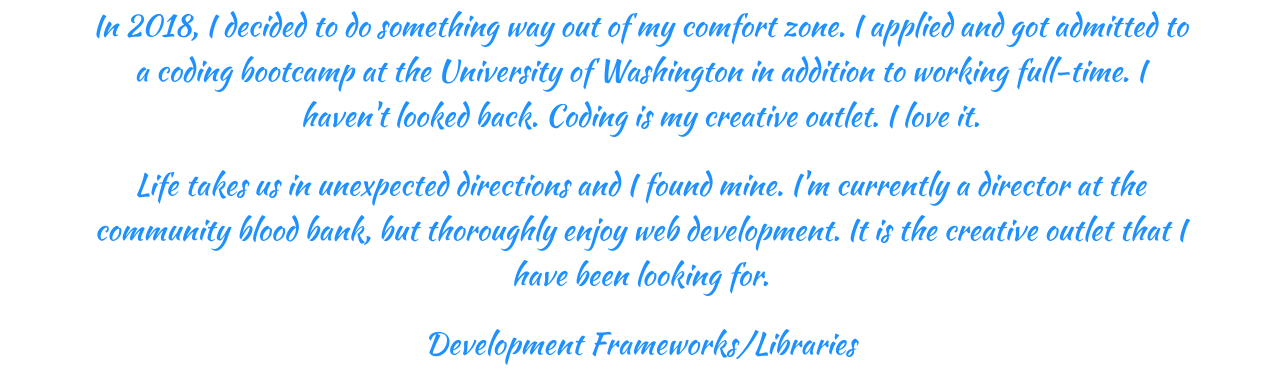
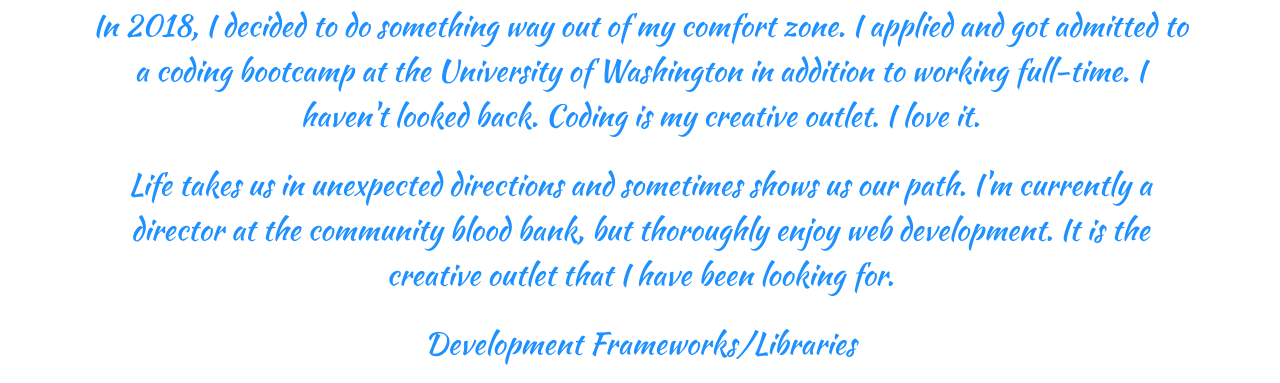
Before and after one commit to YslasCo/Portfolio, a plain HTML site: page mystory.html in a window 1280 px wide. Shown: the part 412-795 px from the top of the page. Drawn offline with nearby package versions, Linux system fonts and the light colour scheme.

Commit message:
saved changes

```diff
--- a/mystory.html
+++ b/mystory.html
@@ -61,9 +61,10 @@
         creative outlet. I love it.
       </p>
       <p>
-        Life takes us in unexpected directions and I found mine. I'm currently a
-        director at the community blood bank, but thoroughly enjoy web
-        development. It is the creative outlet that I have been looking for.
+        Life takes us in unexpected directions and sometimes shows us our path.
+        I'm currently a director at the community blood bank, but thoroughly
+        enjoy web development. It is the creative outlet that I have been
+        looking for.
       </p>
       <p>Development Frameworks/Libraries</p>
       <ul>
```
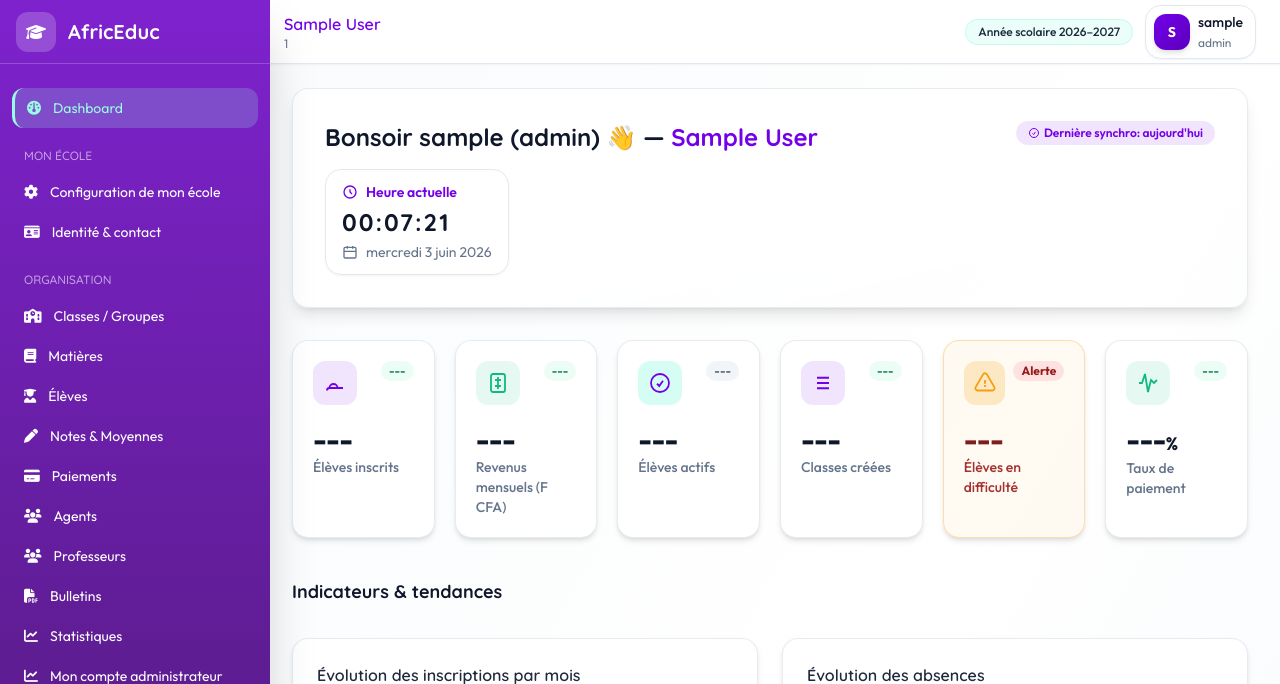
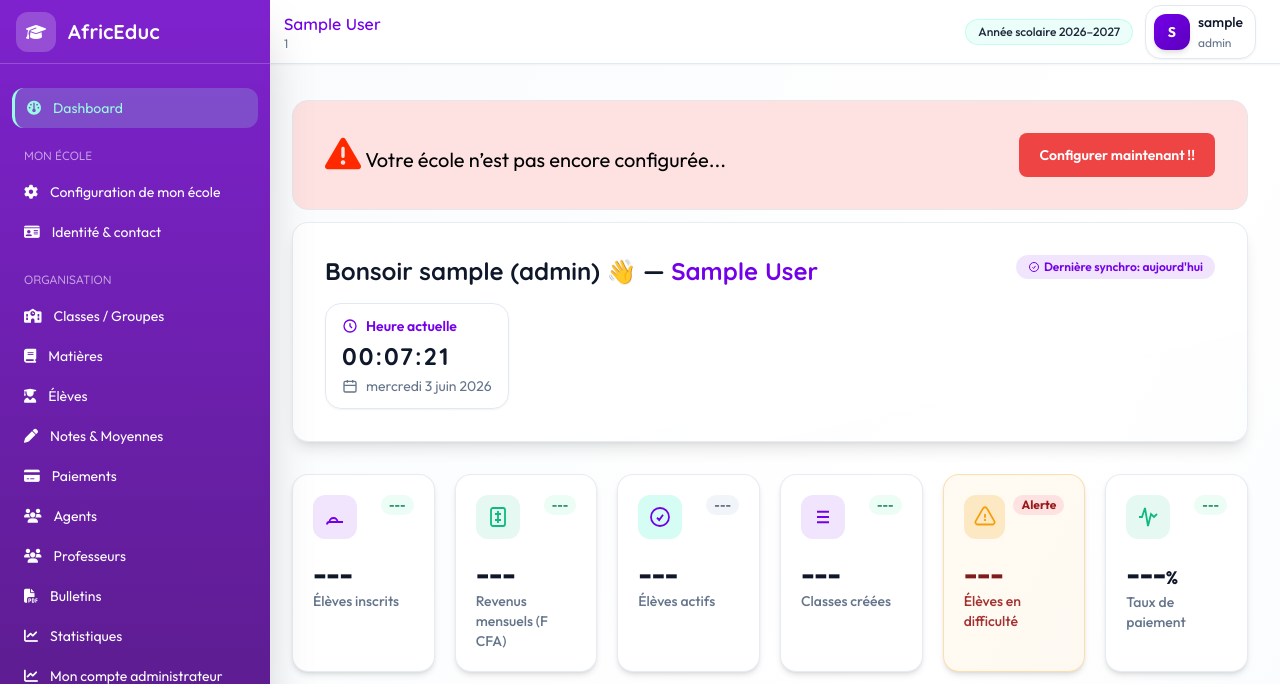
Before and after one commit to bl4ck-w0lf-project/AfricEduc, a PHP site: the page made by app/views/admin/dashboard_admin.php in a window 1280 px wide. Shown: the top 684 px of the page. Run offline with PHP 8.4, Linux system fonts and the light colour scheme; the template is opened without the code that fills it, so the values that code supplies are empty; the visitor is signed in with stand-in values (Sample User, id 1); some libraries are stand-ins or nearby versions.

Commit message:
Update de dashboard selon l'architecture

```diff
--- a/app/views/admin/dashboard_admin.php
+++ b/app/views/admin/dashboard_admin.php
@@ -109,6 +109,23 @@ if (!isset($_SESSION['user_id'])) {
     </header>
 
     <main class="px-4 py-6 sm:px-6 lg:px-8">
+
+    <?php if (!$isConfigured): ?>
+        <div class="bg-red-100 border-[1px] rounded-2xl my-3 text-black p-8 text-sm flex justify-between items-center">
+
+          <div class="text-xl" >
+            <i class="fa-solid fa-triangle-exclamation text-4xl" style="color: rgb(255, 41, 0);"></i>
+             Votre école n’est pas encore configurée...
+          </div>
+
+          <a href="setup_school.php"
+            class="bg-red-500 text-white px-5 py-3 rounded-lg text-md font-semibold">
+            Configurer maintenant !!
+          </a>
+
+        </div>
+    <?php endif; ?>
+
       <!-- Conteneur dynamique (les données viendront de PHP) -->
       <div id="dynamic-content">
         <section class="rounded-2xl border border-slate-200/80 bg-gradient-to-br from-white via-white to-primary/5 p-6 shadow-lg sm:p-8 animate-fade-in">
```
Also changed, not shown: app/controllers/DashboardController.php (added), app/models/DashboardModel.php (added).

══════

**WHAT YOU ARE ASKED TO DO**
Please make an exact copy of the records, leaving out any picture.

**TASK RESULT**
Before and after one commit to YslasCo/Portfolio, a plain HTML site: page mystory.html in a window 1280 px wide. Shown: the part 412-795 px from the top of the page. Drawn offline with nearby package versions, Linux system fonts and the light colour scheme.

Commit message:
saved changes

```diff
--- a/mystory.html
+++ b/mystory.html
@@ -61,9 +61,10 @@
         creative outlet. I love it.
       </p>
       <p>
-        Life takes us in unexpected directions and I found mine. I'm currently a
-        director at the community blood bank, but thoroughly enjoy web
-        development. It is the creative outlet that I have been looking for.
+        Life takes us in unexpected directions and sometimes shows us our path.
+        I'm currently a director at the community blood bank, but thoroughly
+        enjoy web development. It is the creative outlet that I have been
+        looking for.
       </p>
       <p>Development Frameworks/Libraries</p>
       <ul>
```
Before and after one commit to bl4ck-w0lf-project/AfricEduc, a PHP site: the page made by app/views/admin/dashboard_admin.php in a window 1280 px wide. Shown: the top 684 px of the page. Run offline with PHP 8.4, Linux system fonts and the light colour scheme; the template is opened without the code that fills it, so the values that code supplies are empty; the visitor is signed in with stand-in values (Sample User, id 1); some libraries are stand-ins or nearby versions.

Commit message:
Update de dashboard selon l'architecture

```diff
--- a/app/views/admin/dashboard_admin.php
+++ b/app/views/admin/dashboard_admin.php
@@ -109,6 +109,23 @@ if (!isset($_SESSION['user_id'])) {
     </header>
 
     <main class="px-4 py-6 sm:px-6 lg:px-8">
+
+    <?php if (!$isConfigured): ?>
+        <div class="bg-red-100 border-[1px] rounded-2xl my-3 text-black p-8 text-sm flex justify-between items-center">
+
+          <div class="text-xl" >
+            <i class="fa-solid fa-triangle-exclamation text-4xl" style="color: rgb(255, 41, 0);"></i>
+             Votre école n’est pas encore configurée...
+          </div>
+
+          <a href="setup_school.php"
+            class="bg-red-500 text-white px-5 py-3 rounded-lg text-md font-semibold">
+            Configurer maintenant !!
+          </a>
+
+        </div>
+    <?php endif; ?>
+
       <!-- Conteneur dynamique (les données viendront de PHP) -->
       <div id="dynamic-content">
         <section class="rounded-2xl border border-slate-200/80 bg-gradient-to-br from-white via-white to-primary/5 p-6 shadow-lg sm:p-8 animate-fade-in">
```
Also changed, not shown: app/controllers/DashboardController.php (added), app/models/DashboardModel.php (added).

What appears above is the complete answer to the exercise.